=== Begin Enclosure ===

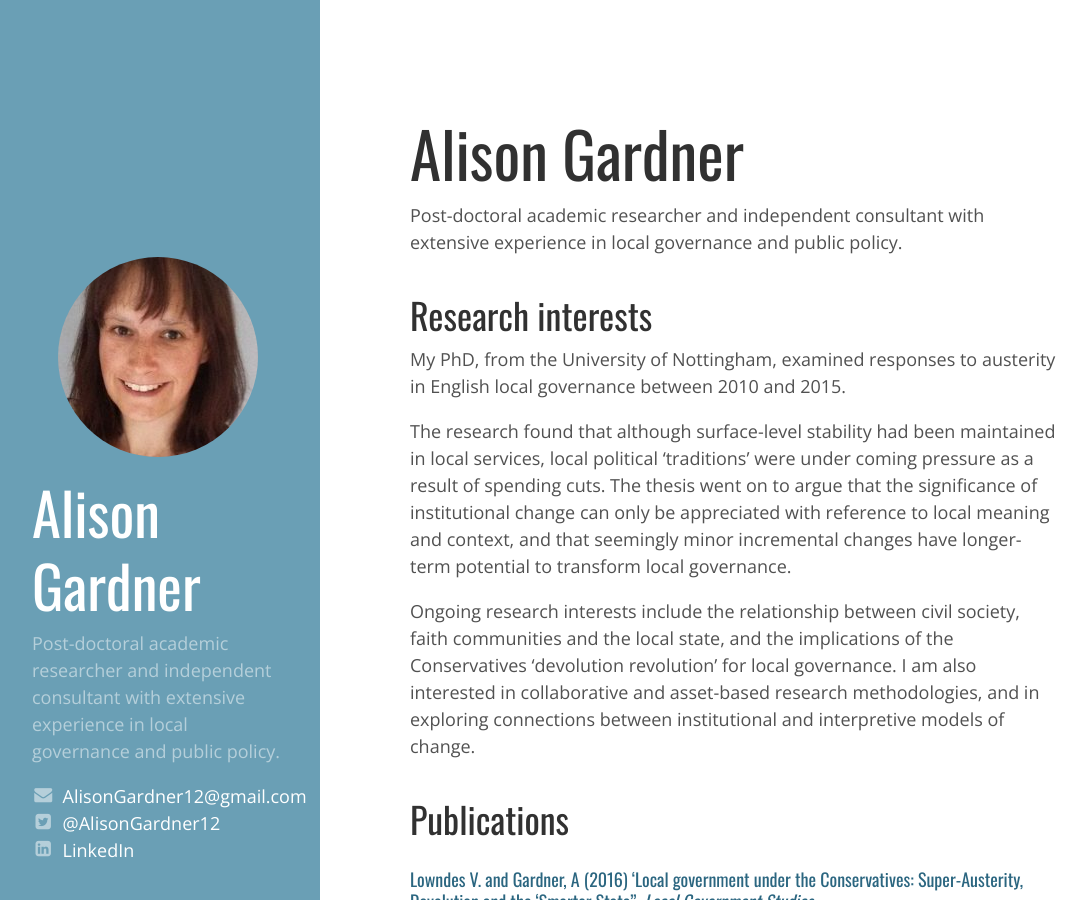
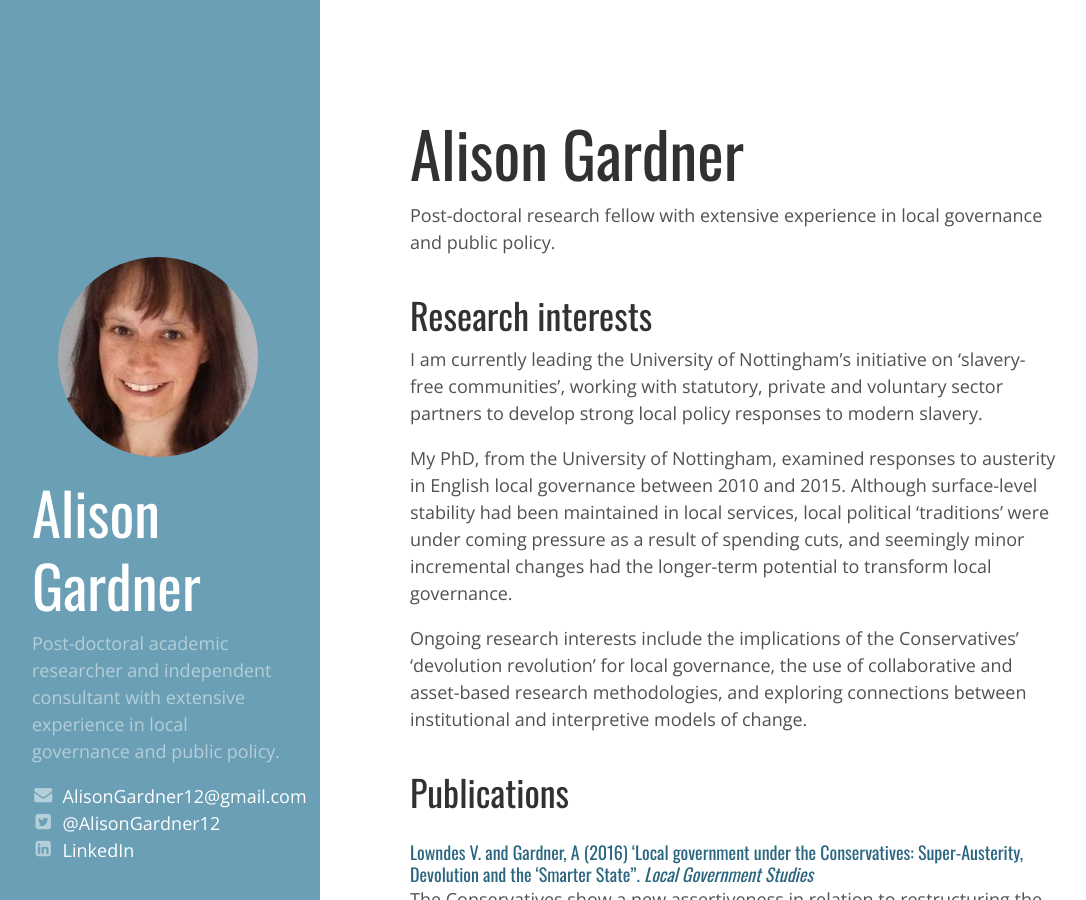
Before and after one commit to drmikeuk/alisongardner, a Jekyll site: the page built from index.md, in a window 1280 px wide and 900 px high. Shown: the whole window, without its empty margins (4-1090 px from the left). Built offline with Jekyll 4.4.1, drawn with Linux system fonts in a browser that asks for light colours; nearby versions of some CDN libraries; some of the changed text lies outside the part shown.

Commit message:
update re on job

```diff
--- a/index.md
+++ b/index.md
@@ -6,17 +6,16 @@ title: Home
 Alison Gardner
 ==============
 
-Post-doctoral academic researcher and independent consultant with extensive experience in local governance and public policy.
+Post-doctoral research fellow with extensive experience in local governance and public policy.
 
 
 Research interests
 ------------------
+I am currently leading the University of Nottingham's initiative on 'slavery-free communities', working with statutory, private and voluntary sector partners to develop strong local policy responses to modern slavery.
 
-My PhD, from the University of Nottingham, examined responses to austerity in English local governance between 2010 and 2015.
+My PhD, from the University of Nottingham, examined responses to austerity in English local governance between 2010 and 2015. Although surface-level stability had been maintained in local services, local political ‘traditions’ were under coming pressure as a result of spending cuts, and seemingly minor incremental changes had the longer-term potential to transform local governance.
 
-The research found that although surface-level stability had been maintained in local services, local political ‘traditions’ were under coming pressure as a result of spending cuts.  The thesis went on to argue that the significance of institutional change can only be appreciated with reference to local meaning and context, and that seemingly minor incremental changes have longer-term potential to transform local governance.
-
-Ongoing research interests include the relationship between civil society, faith communities and the local state, and the implications of the Conservatives ‘devolution revolution’ for local governance.  I am also interested in collaborative and asset-based research methodologies, and in exploring connections between institutional and interpretive models of change.
+Ongoing research interests include the implications of the Conservatives' ‘devolution revolution’ for local governance, the use of collaborative and asset-based research methodologies, and exploring connections between institutional and interpretive models of change.
 
 Publications
 ------------
@@ -35,6 +34,9 @@ English local government has faced a 'perfect storm' of radical spending cuts al
 Blog posts
 ----------
 
+### [November 2016 _"The real deal: Negotiating from a position of power"_](https://http://speri.dept.shef.ac.uk/2016/11/02/the-real-deal-negotiating-from-a-position-of-power/)
+To make devolution a success Westminster must recognise a confident and powerful local government sector as an opportunity, not a threat.
+
 ### [February 2016 _“Local governance under the Conservatives: devolution, austerity and the ‘smarter state’”_](https://inlogov.com/2016/03/01/local-government-studies-virtual-special-issue-on-budgeting-2/)
 Anyone following the news over the last nine months might be forgiven for thinking that the UK’s relationship with austerity had taken a rollercoaster ride.  In June 2015, George Osborne told central government departments to plan for 25-40% spending cuts, citing his aim for the UK to become ‘a country that lives within its means’.  His ‘fiscal charter’ signalled a departure from a historic reliance on government borrowing financed through economic growth, towards an aspiration to consistently deliver a budget surplus from 2019-20 onwards.
 
```
Also changed, not shown: other parts of index.md (+1 -1 lines).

=== End Enclosure ===

[PROBLEM TO WORK ON] Count up the lines in the records where the string "experience" appears. Your reply is that number alone.

[TASK ANSWER] 2